Despite increased competition from Fox and NBC, ESPN says it has not seen its piece of the sports advertising pie get any smaller.
"I can't say we sense they are taking dollars from us in particular," said Ed Erhardt, ESPN's president of sales when asked about the impact of Fox Sports 1 and NBC Sports Network on the advertising marketplace.
ESPN, a unit of Walt Disney Co., presented its media empire to advertisers Tuesday morning in advance of the so-called upfront market where the majority of commercial inventory is sold.
Erhardt, who has headed ad sales for ESPN for 15 years, said the sports pie overall is growing because advertisers are willing to pay a premium for live viewing. Unlike entertainment programming, most sports viewing is still done live and not recorded for later consumption.
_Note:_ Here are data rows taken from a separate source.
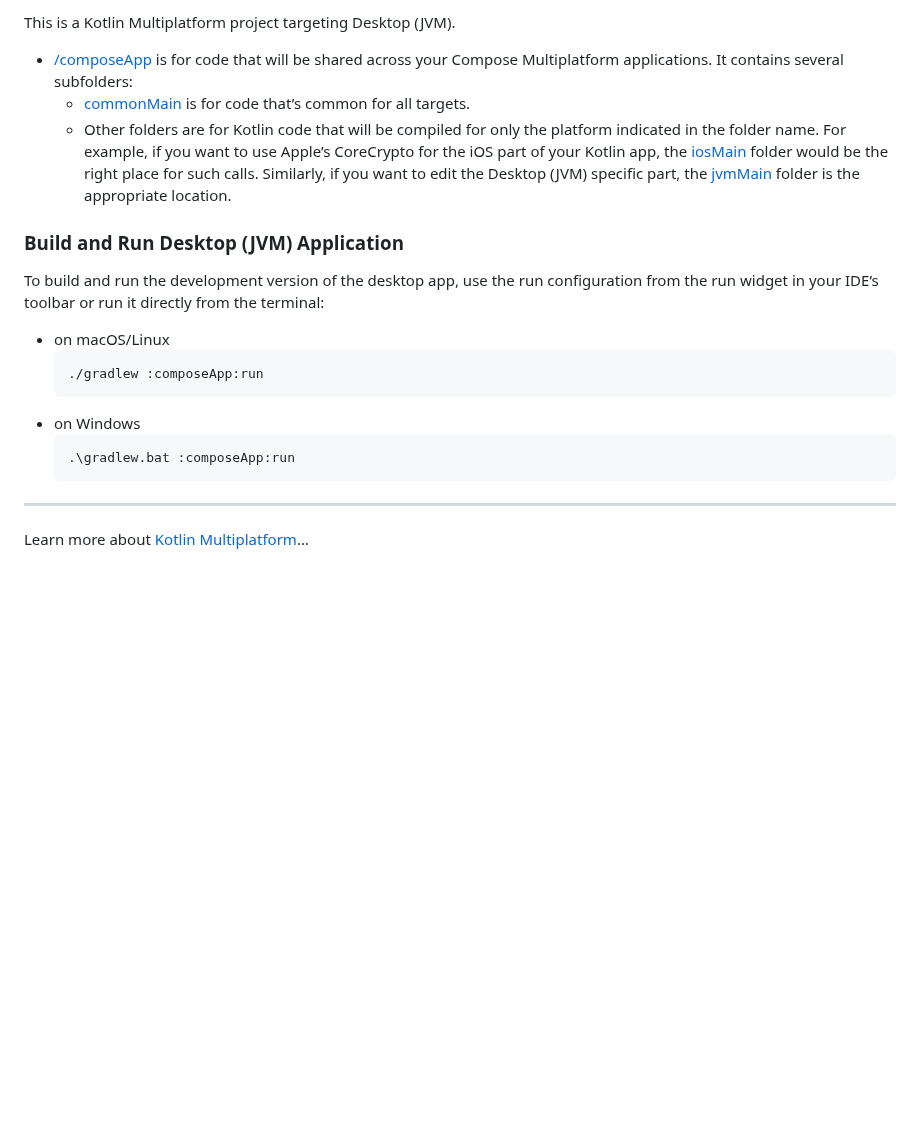
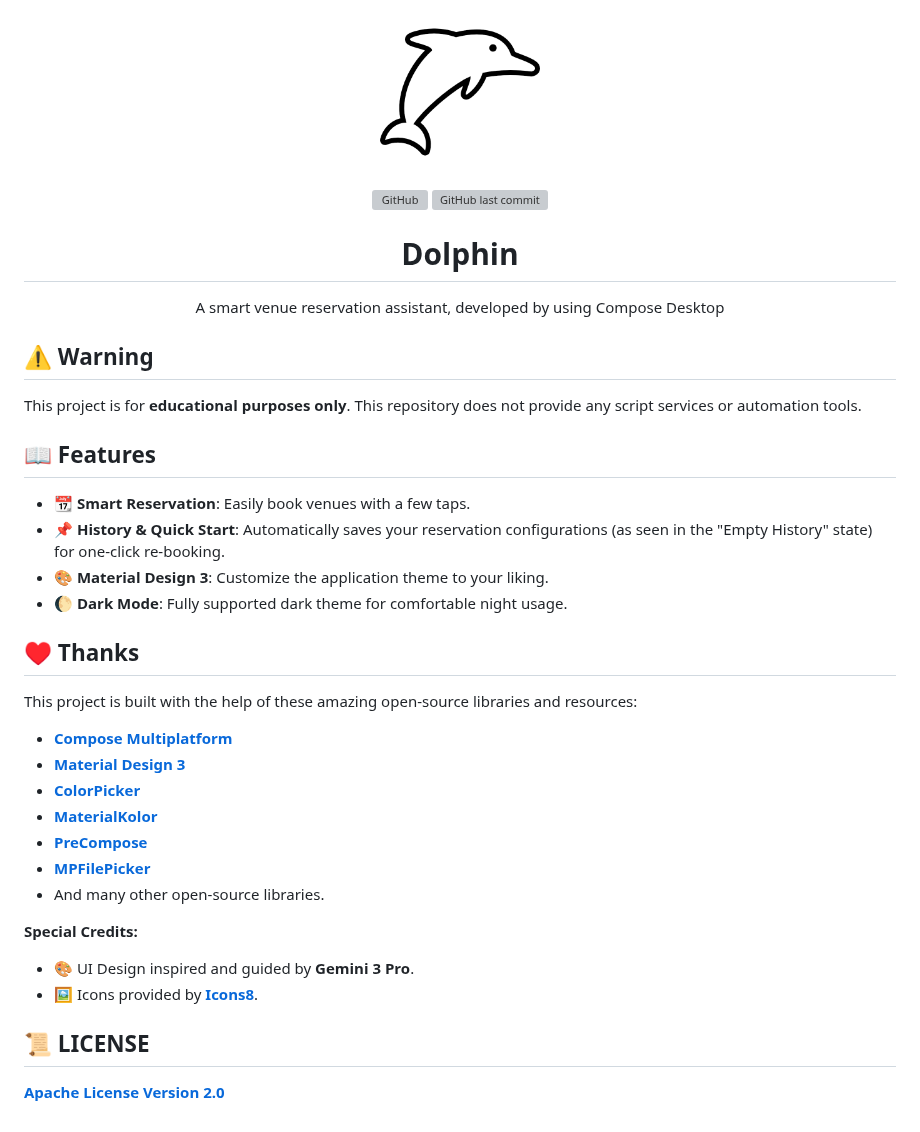
Before and after one commit to mumu12641/Dolphin, a Markdown page: README.md, the part around the change. Drawn GitHub-style; pictures changed too: assets/icon.png (added); blank space fills up the shorter version; grey boxes are pictures that could not be loaded.

Commit message:
:construction: update readme

````diff
--- a/README.md
+++ b/README.md
@@ -1,27 +1,45 @@
-This is a Kotlin Multiplatform project targeting Desktop (JVM).
+<p align="center">
+	<img src="assets/icon.png" width=160 height=160  >
+</p>
+<div align="center">
+    <img alt="GitHub" src="https://img.shields.io/github/license/mumu12641/Dolphin?color=blue&style=flat-square">
+    <img alt="GitHub last commit" src="https://img.shields.io/github/last-commit/mumu12641/Dolphin?color=blue&style=flat-square">
+    <h1 align="center">
+	Dolphin
+</h1>
+<p align="center">
+  A smart venue reservation assistant, developed by using Compose Desktop
+</p>
+</div>
 
-* [/composeApp](./composeApp/src) is for code that will be shared across your Compose Multiplatform applications.
-  It contains several subfolders:
-  - [commonMain](./composeApp/src/commonMain/kotlin) is for code that’s common for all targets.
-  - Other folders are for Kotlin code that will be compiled for only the platform indicated in the folder name.
-    For example, if you want to use Apple’s CoreCrypto for the iOS part of your Kotlin app,
-    the [iosMain](./composeApp/src/iosMain/kotlin) folder would be the right place for such calls.
-    Similarly, if you want to edit the Desktop (JVM) specific part, the [jvmMain](./composeApp/src/jvmMain/kotlin)
-    folder is the appropriate location.
+## :warning: Warning
 
-### Build and Run Desktop (JVM) Application
+This project is for **educational purposes only**. This repository does not provide any script services or automation tools.
 
-To build and run the development version of the desktop app, use the run configuration from the run widget
-in your IDE’s toolbar or run it directly from the terminal:
-- on macOS/Linux
-  ```shell
-  ./gradlew :composeApp:run
-  ```
-- on Windows
-  ```shell
-  .\gradlew.bat :composeApp:run
-  ```
+## :book: Features
 
----
+- :calendar: **Smart Reservation**: Easily book venues with a few taps.
+- :pushpin: **History & Quick Start**: Automatically saves your reservation configurations (as seen in the "Empty History" state) for one-click re-booking.
+- :art: **Material Design 3**: Customize the application theme to your liking.
+- :moon: **Dark Mode**: Fully supported dark theme for comfortable night usage.
 
-Learn more about [Kotlin Multiplatform](https://www.jetbrains.com/help/kotlin-multiplatform-dev/get-started.html)…
+## :hearts: Thanks
+
+This project is built with the help of these amazing open-source libraries and resources:
+
+*   **[Compose Multiplatform](https://www.jetbrains.com/lp/compose-multiplatform/)**
+*   **[Material Design 3](https://m3.material.io/)**
+*   **[ColorPicker](https://github.com/MohammedAlaaMorsi/Color-Picker-KMP)**
+*   **[MaterialKolor](https://github.com/jordond/MaterialKolor)**
+*   **[PreCompose](https://github.com/Tlaster/PreCompose)**
+*   **[MPFilePicker](https://github.com/Wavesonics/compose-multiplatform-file-picker)**
+*   And many other open-source libraries.
+
+**Special Credits:**
+
+*   :art: UI Design inspired and guided by **Gemini 3 Pro**.
+*   :framed_picture: Icons provided by **[Icons8](https://icons8.com/)**.
+
+## :scroll: LICENSE
+
+**[Apache License Version 2.0](LICENSE)**
````
Also changed, not shown: 2 other files.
"The whole category has exploded," Erhardt said.
ESPN is banking on that trend continuing. It is constantly adding new channels and platforms. This summer, it will launch the SEC Network, a channel devoted to the popular Southeastern Conference. The network launches in August, although it is still lacking several major distributors, including DirecTV.
"Hopefully we'll have full distribution," said ESPN Chief Executive John Skipper. The biggest distributor to agree to carry the channel is satellite broadcaster Dish Network, which has about 14 million subscribers.
Asked about NBC's $7.75-billion deal to keep the Olympics through 2032, Skipper said ESPN would have been interested in making a run for the Games but added there would have been a "significant gap" between the bids of the two companies.
ESPN also said it had signed "Pardon the Interruption" hosts Michael Wilbon and Tony Kornheiser to long-term deals. "PTI," which runs every afternoon, is one of ESPN's most popular shows.